TASK ITEM:
Repeat every entry word for word, skipping the pictures.

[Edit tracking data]
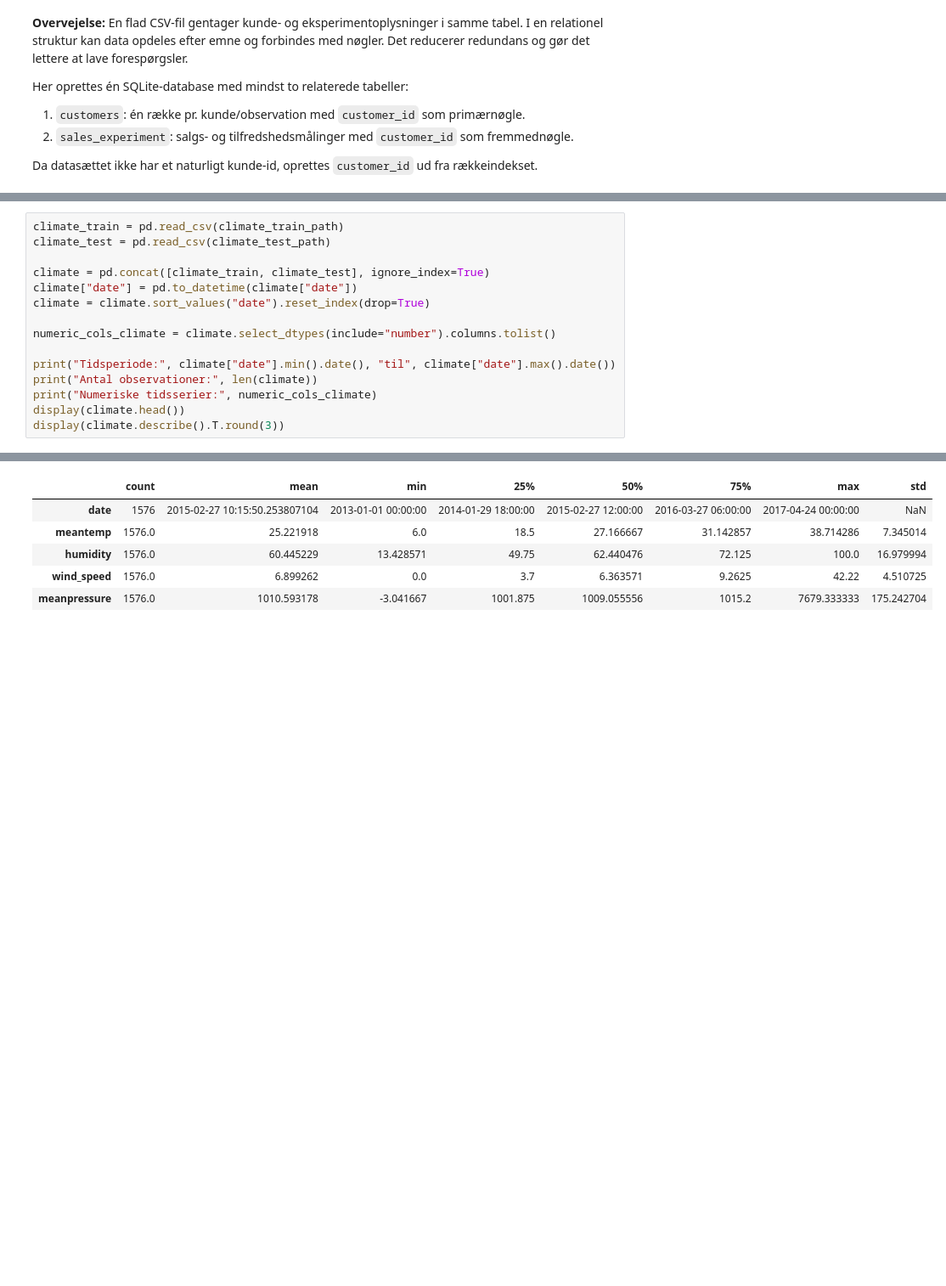
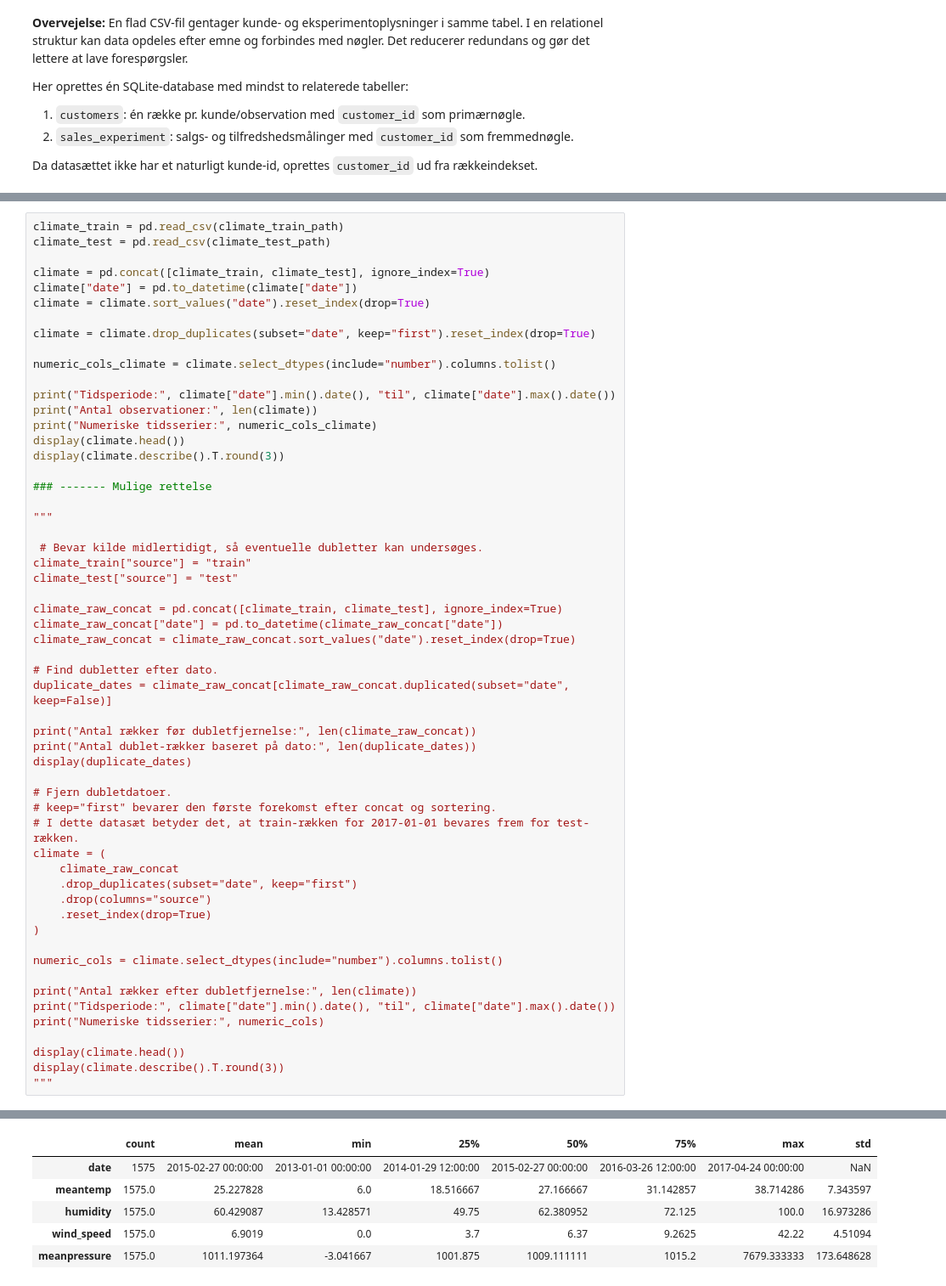
Before and after one commit to Ziabo1/AI-og-Data-Miniprojekt1, a Jupyter notebook: Samlet_miniprojekt_AI_og_Data.ipynb, the cells around one changed output, grey strips where cells are left out. Shown at 85% size. Saved outputs shown, nothing was run; the diff lists cells and outputs as text; blank space fills up the shorter version.

```diff
--- a/Samlet_miniprojekt_AI_og_Data.ipynb
+++ b/Samlet_miniprojekt_AI_og_Data.ipynb
@@ -786,6 +795,8 @@ climate = pd.concat([climate_train, climate_test], ignore_index=True)
 climate["date"] = pd.to_datetime(climate["date"])
 climate = climate.sort_values("date").reset_index(drop=True)
 
+climate = climate.drop_duplicates(subset="date", keep="first").reset_index(drop=True)
+
 numeric_cols_climate = climate.select_dtypes(include="number").columns.tolist()
 
 print("Tidsperiode:", climate["date"].min().date(), "til", climate["date"].max().date())
@@ -793,5 +804,44 @@ print("Antal observationer:", len(climate))
 print("Numeriske tidsserier:", numeric_cols_climate)
 display(climate.head())
 display(climate.describe().T.round(3))
+
+### ------- Mulige rettelse
+
+"""
+
+ # Bevar kilde midlertidigt, så eventuelle dubletter kan undersøges.
+climate_train["source"] = "train"
+climate_test["source"] = "test"
+
+climate_raw_concat = pd.concat([climate_train, climate_test], ignore_index=True)
+climate_raw_concat["date"] = pd.to_datetime(climate_raw_concat["date"])
+climate_raw_concat = climate_raw_concat.sort_values("date").reset_index(drop=True)
+
+# Find dubletter efter dato.
+duplicate_dates = climate_raw_concat[climate_raw_concat.duplicated(subset="date", keep=False)]
+
+print("Antal rækker før dubletfjernelse:", len(climate_raw_concat))
+print("Antal dublet-rækker baseret på dato:", len(duplicate_dates))
+display(duplicate_dates)
+
+# Fjern dubletdatoer.
+# keep="first" bevarer den første forekomst efter concat og sortering.
+# I dette datasæt betyder det, at train-rækken for 2017-01-01 bevares frem for test-rækken.
+climate = (
+    climate_raw_concat
+    .drop_duplicates(subset="date", keep="first")
+    .drop(columns="source")
+    .reset_index(drop=True)
+)
+
+numeric_cols = climate.select_dtypes(include="number").columns.tolist()
+
+print("Antal rækker efter dubletfjernelse:", len(climate))
+print("Tidsperiode:", climate["date"].min().date(), "til", climate["date"].max().date())
+print("Numeriske tidsserier:", numeric_cols)
+
+display(climate.head())
+display(climate.describe().T.round(3))
+"""
 # %% [output]
 Tidsperiode: 2013-01-01 til 2017-04-24
@@ -799,13 +849,13 @@ Antal observationer: 1576
 Numeriske tidsserier: ['meantemp', 'humidity', 'wind_speed', 'meanpressure']
 |  | date | meantemp | humidity | wind_speed | meanpressure |
 | 0 | 2013-01-01 | 10.000000 | 84.500000 | 0.000000 | 1015.666667 |
 | 1 | 2013-01-02 | 7.400000 | 92.000000 | 2.980000 | 1017.800000 |
 | 2 | 2013-01-03 | 7.166667 | 87.000000 | 4.633333 | 1018.666667 |
 | 3 | 2013-01-04 | 8.666667 | 71.333333 | 1.233333 | 1017.166667 |
 | 4 | 2013-01-05 | 6.000000 | 86.833333 | 3.700000 | 1016.500000 |
 |  | count | mean | min | 25% | 50% | 75% | max | std |
-| date | 1576 | 2015-02-27 10:15:50.253807104 | 2013-01-01 00:00:00 | 2014-01-29 18:00:00 | 2015-02-27 12:00:00 | 2016-03-27 06:00:00 | 2017-04-24 00:00:00 | NaN |
-| meantemp | 1576.0 | 25.221918 | 6.0 | 18.5 | 27.166667 | 31.142857 | 38.714286 | 7.345014 |
-| humidity | 1576.0 | 60.445229 | 13.428571 | 49.75 | 62.440476 | 72.125 | 100.0 | 16.979994 |
-| wind_speed | 1576.0 | 6.899262 | 0.0 | 3.7 | 6.363571 | 9.2625 | 42.22 | 4.510725 |
-| meanpressure | 1576.0 | 1010.593178 | -3.041667 | 1001.875 | 1009.055556 | 1015.2 | 7679.333333 | 175.242704 |
+| date | 1575 | 2015-02-27 00:00:00 | 2013-01-01 00:00:00 | 2014-01-29 12:00:00 | 2015-02-27 00:00:00 | 2016-03-26 12:00:00 | 2017-04-24 00:00:00 | NaN |
+| meantemp | 1575.0 | 25.227828 | 6.0 | 18.516667 | 27.166667 | 31.142857 | 38.714286 | 7.343597 |
+| humidity | 1575.0 | 60.429087 | 13.428571 | 49.75 | 62.380952 | 72.125 | 100.0 | 16.973286 |
+| wind_speed | 1575.0 | 6.9019 | 0.0 | 3.7 | 6.37 | 9.2625 | 42.22 | 4.51094 |
+| meanpressure | 1575.0 | 1011.197364 | -3.041667 | 1001.875 | 1009.111111 | 1015.2 | 7679.333333 | 173.648628 |
```
Also changed, not shown: parts of 13 cells of this notebook.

TASK RESPONSE:
Before and after one commit to Ziabo1/AI-og-Data-Miniprojekt1, a Jupyter notebook: Samlet_miniprojekt_AI_og_Data.ipynb, the cells around one changed output, grey strips where cells are left out. Shown at 85% size. Saved outputs shown, nothing was run; the diff lists cells and outputs as text; blank space fills up the shorter version.

```diff
--- a/Samlet_miniprojekt_AI_og_Data.ipynb
+++ b/Samlet_miniprojekt_AI_og_Data.ipynb
@@ -786,6 +795,8 @@ climate = pd.concat([climate_train, climate_test], ignore_index=True)
 climate["date"] = pd.to_datetime(climate["date"])
 climate = climate.sort_values("date").reset_index(drop=True)
 
+climate = climate.drop_duplicates(subset="date", keep="first").reset_index(drop=True)
+
 numeric_cols_climate = climate.select_dtypes(include="number").columns.tolist()
 
 print("Tidsperiode:", climate["date"].min().date(), "til", climate["date"].max().date())
@@ -793,5 +804,44 @@ print("Antal observationer:", len(climate))
 print("Numeriske tidsserier:", numeric_cols_climate)
 display(climate.head())
 display(climate.describe().T.round(3))
+
+### ------- Mulige rettelse
+
+"""
+
+ # Bevar kilde midlertidigt, så eventuelle dubletter kan undersøges.
+climate_train["source"] = "train"
+climate_test["source"] = "test"
+
+climate_raw_concat = pd.concat([climate_train, climate_test], ignore_index=True)
+climate_raw_concat["date"] = pd.to_datetime(climate_raw_concat["date"])
+climate_raw_concat = climate_raw_concat.sort_values("date").reset_index(drop=True)
+
+# Find dubletter efter dato.
+duplicate_dates = climate_raw_concat[climate_raw_concat.duplicated(subset="date", keep=False)]
+
+print("Antal rækker før dubletfjernelse:", len(climate_raw_concat))
+print("Antal dublet-rækker baseret på dato:", len(duplicate_dates))
+display(duplicate_dates)
+
+# Fjern dubletdatoer.
+# keep="first" bevarer den første forekomst efter concat og sortering.
+# I dette datasæt betyder det, at train-rækken for 2017-01-01 bevares frem for test-rækken.
+climate = (
+    climate_raw_concat
+    .drop_duplicates(subset="date", keep="first")
+    .drop(columns="source")
+    .reset_index(drop=True)
+)
+
+numeric_cols = climate.select_dtypes(include="number").columns.tolist()
+
+print("Antal rækker efter dubletfjernelse:", len(climate))
+print("Tidsperiode:", climate["date"].min().date(), "til", climate["date"].max().date())
+print("Numeriske tidsserier:", numeric_cols)
+
+display(climate.head())
+display(climate.describe().T.round(3))
+"""
 # %% [output]
 Tidsperiode: 2013-01-01 til 2017-04-24
@@ -799,13 +849,13 @@ Antal observationer: 1576
 Numeriske tidsserier: ['meantemp', 'humidity', 'wind_speed', 'meanpressure']
 |  | date | meantemp | humidity | wind_speed | meanpressure |
 | 0 | 2013-01-01 | 10.000000 | 84.500000 | 0.000000 | 1015.666667 |
 | 1 | 2013-01-02 | 7.400000 | 92.000000 | 2.980000 | 1017.800000 |
 | 2 | 2013-01-03 | 7.166667 | 87.000000 | 4.633333 | 1018.666667 |
 | 3 | 2013-01-04 | 8.666667 | 71.333333 | 1.233333 | 1017.166667 |
 | 4 | 2013-01-05 | 6.000000 | 86.833333 | 3.700000 | 1016.500000 |
 |  | count | mean | min | 25% | 50% | 75% | max | std |
-| date | 1576 | 2015-02-27 10:15:50.253807104 | 2013-01-01 00:00:00 | 2014-01-29 18:00:00 | 2015-02-27 12:00:00 | 2016-03-27 06:00:00 | 2017-04-24 00:00:00 | NaN |
-| meantemp | 1576.0 | 25.221918 | 6.0 | 18.5 | 27.166667 | 31.142857 | 38.714286 | 7.345014 |
-| humidity | 1576.0 | 60.445229 | 13.428571 | 49.75 | 62.440476 | 72.125 | 100.0 | 16.979994 |
-| wind_speed | 1576.0 | 6.899262 | 0.0 | 3.7 | 6.363571 | 9.2625 | 42.22 | 4.510725 |
-| meanpressure | 1576.0 | 1010.593178 | -3.041667 | 1001.875 | 1009.055556 | 1015.2 | 7679.333333 | 175.242704 |
+| date | 1575 | 2015-02-27 00:00:00 | 2013-01-01 00:00:00 | 2014-01-29 12:00:00 | 2015-02-27 00:00:00 | 2016-03-26 12:00:00 | 2017-04-24 00:00:00 | NaN |
+| meantemp | 1575.0 | 25.227828 | 6.0 | 18.516667 | 27.166667 | 31.142857 | 38.714286 | 7.343597 |
+| humidity | 1575.0 | 60.429087 | 13.428571 | 49.75 | 62.380952 | 72.125 | 100.0 | 16.973286 |
+| wind_speed | 1575.0 | 6.9019 | 0.0 | 3.7 | 6.37 | 9.2625 | 42.22 | 4.51094 |
+| meanpressure | 1575.0 | 1011.197364 | -3.041667 | 1001.875 | 1009.111111 | 1015.2 | 7679.333333 | 173.648628 |
```
Also changed, not shown: parts of 13 cells of this notebook.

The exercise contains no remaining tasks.